But the biggest complaint about turbocharged engines is the noise. We can live with the minute amount of lag in turbo’d performance cars nowadays, as the car is usually in its mid-range while driving along anyway, and we can live with the power dropping off slightly before redline, as most people generally don’t take their engine to redline much. But turbocharged engines simply do not sound as good as free-breathing ones and that’s an absolute fact.

Now, some automakers have been able to work some magic and makes some good sounding turbo-powered cars, but it’s fake exhaust trickery that makes this happen. There’s something about the way a naturally-aspirated engine, specifically a BMW Inline-Six, revving all the way to its peak sounds that even the best sound turbocharged cars cannot match. There’s a snarl and a wail at the top end that sends shivers down your spine that exhaust gas-sucking turbochargers will never be able to replicate.


Unless you’re putting bread on your table with pink slips, power and performance are not the ultimate metrics for performance cars. The way they feel is the true metric.
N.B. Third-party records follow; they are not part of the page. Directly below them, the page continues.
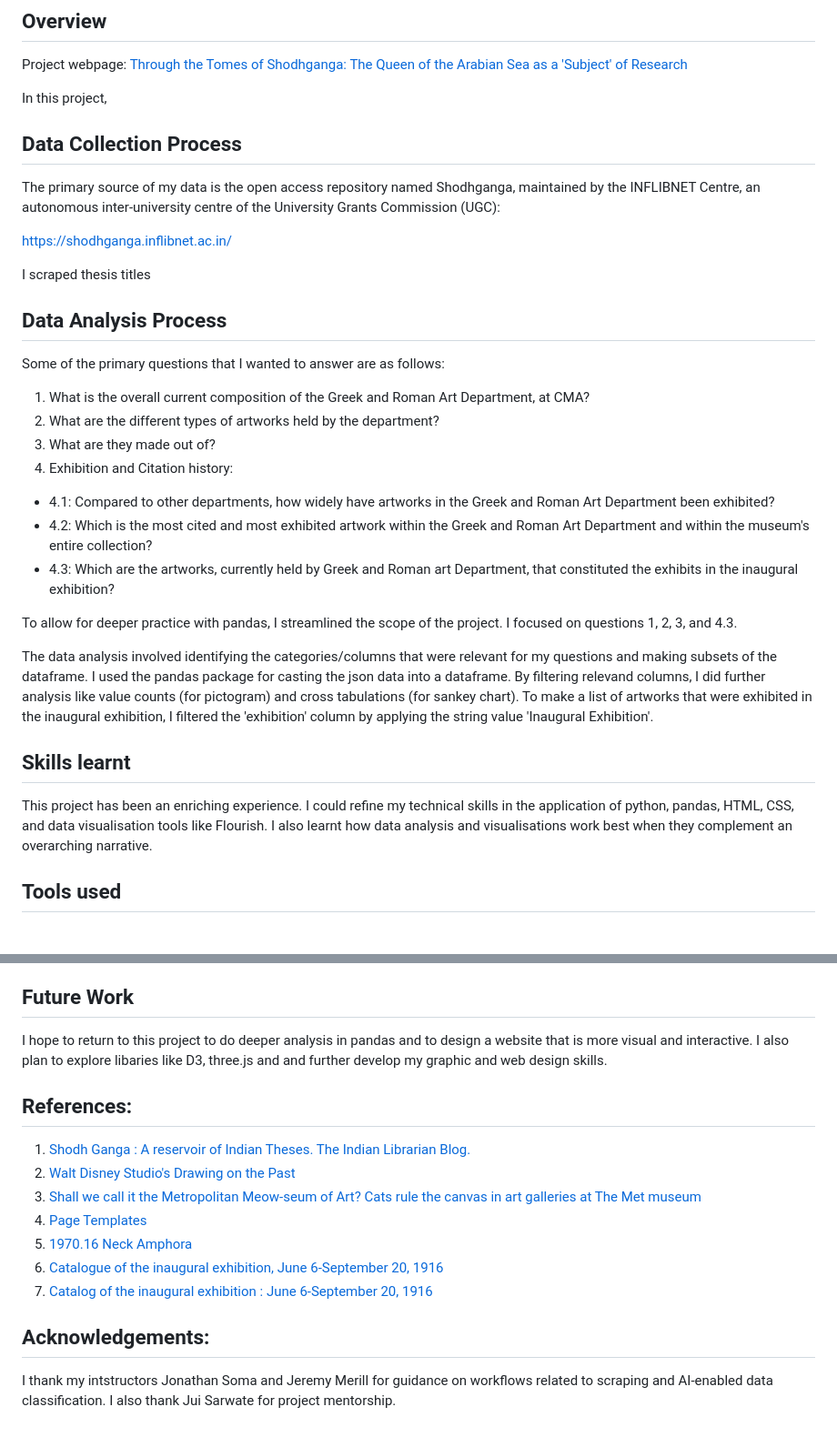
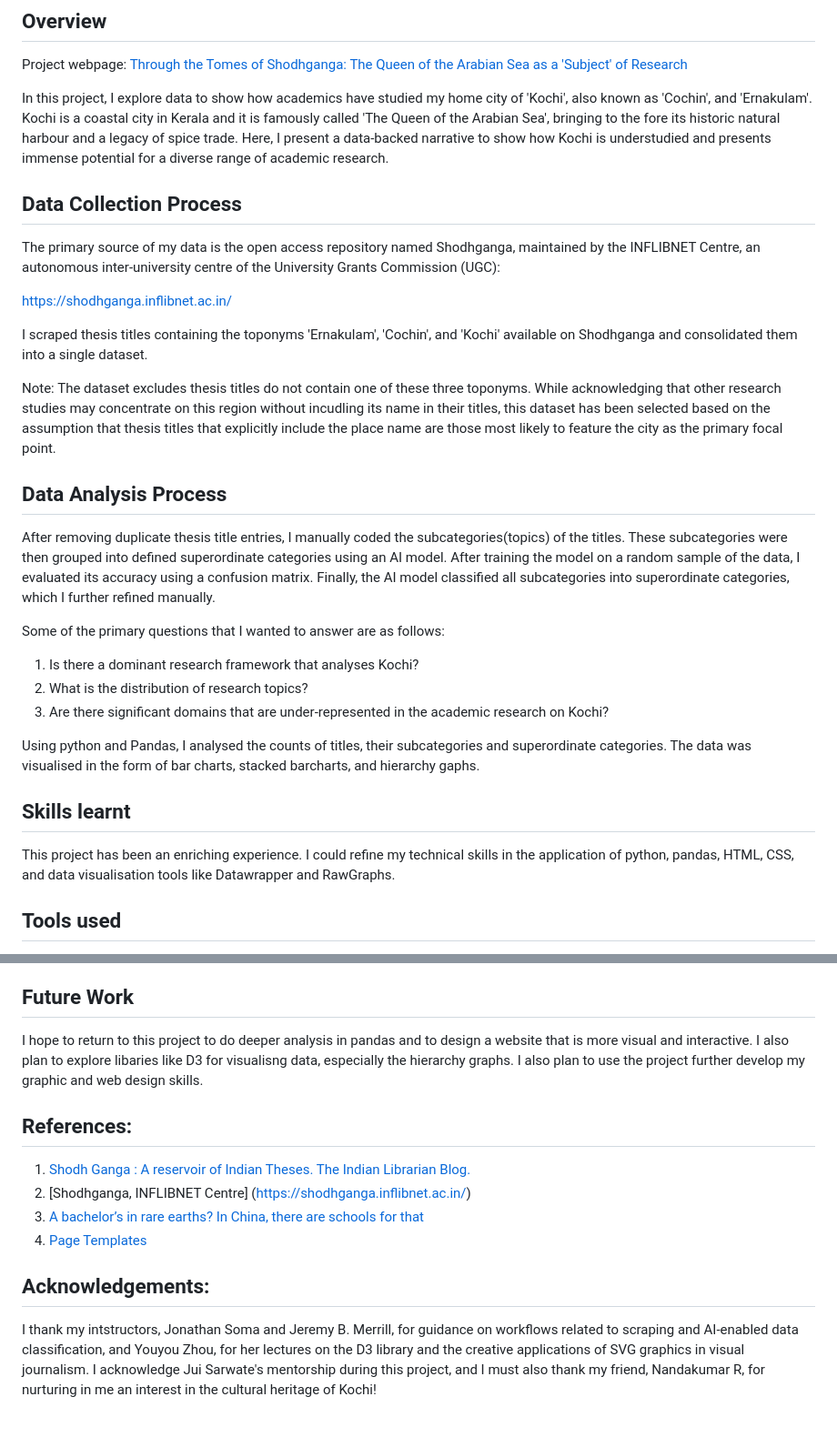
Before and after one commit to VimalkrishnanR/phd-kochi, a Markdown page: README.md, 2 parts joined by grey strips. Shown at 91% size. Rendered like a GitHub page.

```diff
--- a/README.md
+++ b/README.md
@@ -7,32 +7,29 @@
 
 Project webpage: [Through the Tomes of Shodhganga: The Queen of the Arabian Sea as a 'Subject' of Research](https://vimalkrishnanr.github.io/phd-kochi/)
 
-In this project,
+In this project, I explore data to show how academics have studied my home city of 'Kochi', also known as 'Cochin', and 'Ernakulam'. Kochi is a coastal city in Kerala and it is famously called 'The Queen of the Arabian Sea', bringing to the fore its historic natural harbour and a legacy of spice trade. Here, I present a data-backed narrative to show how Kochi is understudied and presents immense potential for a diverse range of academic research.
 
 ## Data Collection Process
 The primary source of my data is the open access repository named Shodhganga, maintained by the INFLIBNET Centre, an autonomous inter-university centre of the University Grants Commission (UGC):
 
 https://shodhganga.inflibnet.ac.in/
 
-I scraped thesis titles
+I scraped thesis titles containing the toponyms 'Ernakulam', 'Cochin', and 'Kochi' available on Shodhganga and consolidated them into a single dataset.
+
+Note: The dataset excludes thesis titles do not contain one of these three toponyms. While acknowledging that other research studies may concentrate on this region without incudling its name in their titles,  this dataset has been selected based on the assumption that thesis titles that explicitly include the place name are those most likely to feature the city as the primary focal point.
 
 ## Data Analysis Process
+After removing duplicate thesis title entries, I manually coded the subcategories(topics) of the titles. These subcategories were then grouped into defined superordinate categories using an AI model. After training the model on a random sample of the data, I evaluated its accuracy using a confusion matrix. Finally, the AI model classified all subcategories into superordinate categories, which I further refined manually.
 
 Some of the primary questions that I wanted to answer are as follows:
-1. What is the overall current composition of the Greek and Roman Art Department, at CMA?
-2. What are the different types of artworks held by the department?
-3. What are they made out of?
-4. Exhibition and Citation history:
- - 4.1: Compared to other departments, how widely have artworks in the Greek and Roman Art Department been exhibited?
- - 4.2: Which is the most cited and most exhibited artwork within the Greek and Roman Art Department and within the museum's entire collection?
- - 4.3: Which are the artworks, currently held by Greek and Roman art Department, that constituted the exhibits in the inaugural exhibition?
+1. Is there a dominant research framework that analyses Kochi?
+2. What is the distribution of research topics?
+3. Are there significant domains that are under-represented in the academic research on Kochi?
 
-To allow for deeper practice with pandas, I streamlined the scope of the project. I focused on questions 1, 2, 3, and 4.3.
-
-The data analysis involved identifying the categories/columns that were relevant for my questions and making subsets of the dataframe. I used the pandas package for casting the json data into a dataframe. By filtering relevand columns, I did further analysis like value counts (for pictogram) and cross tabulations (for sankey chart). To make a list of artworks that were exhibited in the inaugural exhibition, I filtered the  'exhibition' column by applying the string value 'Inaugural Exhibition'.
+Using python and Pandas, I analysed the counts of titles, their subcategories and superordinate categories. The data was visualised in the form of bar charts, stacked barcharts, and hierarchy gaphs.
 
 ## Skills learnt
-This project has been an enriching experience. I could refine my technical skills in the application of python, pandas, HTML, CSS, and data visualisation tools like Flourish. I also learnt how data analysis and visualisations work best when they complement an overarching narrative.
+This project has been an enriching experience. I could refine my technical skills in the application of python, pandas, HTML, CSS, and data visualisation tools like Datawrapper and RawGraphs.
 
 ## Tools used
  -  Python and various Python pacakges
@@ -44,16 +41,14 @@ This project has been an enriching experience. I could refine my technical skill
  -  Adobe Illustrator
 
 ## Future Work
-I hope to return to this project to do deeper analysis in pandas and to design a website that is more visual and interactive. I also plan to explore libaries like D3, three.js and and further develop my graphic and web design skills.
+I hope to return to this project to do deeper analysis in pandas and to design a website that is more visual and interactive. I also plan to explore libaries like D3 for visualisng data, especially the hierarchy graphs. I also plan to use the project further develop my graphic and web design skills.
 
 ## References:
 
 1. [Shodh Ganga : A reservoir of Indian Theses. The Indian Librarian Blog.](https://theindianlibrarian.blogspot.com/2019/06/shodh-ganga-reservoir-of-indian-theses.html)
-2. [Walt Disney Studio's Drawing on the Past](https://www.reuters.com/graphics/DISNEY-100/HISTORY/znvnzmzgjvl/)
-3. [Shall we call it the Metropolitan Meow-seum of Art? Cats rule the canvas in art galleries at The Met museum](https://surbhi-bh.github.io/cats-at-the-met-museum/)
+2. [Shodhganga, INFLIBNET Centre] (https://shodhganga.inflibnet.ac.in/)
+3. [A bachelor’s in rare earths? In China, there are schools for that](https://www.reuters.com/graphics/CHINA-RAREEARTHS/UNIVERSITIES/zgpolorrwvd/)
 4. [Page Templates](https://jsoma.github.io/page-templates/)
-5. [1970.16 Neck Amphora](https://sketchfab.com/3d-models/197016-neck-amphora-0bb2525bdd734bf69d5a7b2b051928ad)
-6. [Catalogue of the inaugural exhibition, June 6-September 20, 1916](https://library.si.edu/digital-library/book/catalogueinaugu00clev)
-7. [Catalog of the inaugural exhibition : June 6-September 20, 1916](https://library.si.edu/digital-library/book/catalogofinaugur00clev)
+
 ## Acknowledgements:
-I thank my intstructors Jonathan Soma and Jeremy Merill for guidance on workflows related to scraping and AI-enabled data classification. I also thank Jui Sarwate for project mentorship.
+I thank my intstructors, Jonathan Soma and Jeremy B. Merrill, for guidance on workflows related to scraping and AI-enabled data classification, and Youyou Zhou, for her lectures on the D3 library and the creative applications of SVG graphics in visual journalism. I acknowledge Jui Sarwate's mentorship during this project, and I must also thank my friend, Nandakumar R, for nurturing in me an interest in the cultural heritage of Kochi!
```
And hearing a snarling BMW I6 or wailing Porsche flat-six scream their way to redline is something that makes owning a performance car worth it. That’s what I’ll miss the most when turbos fully take over. What about you?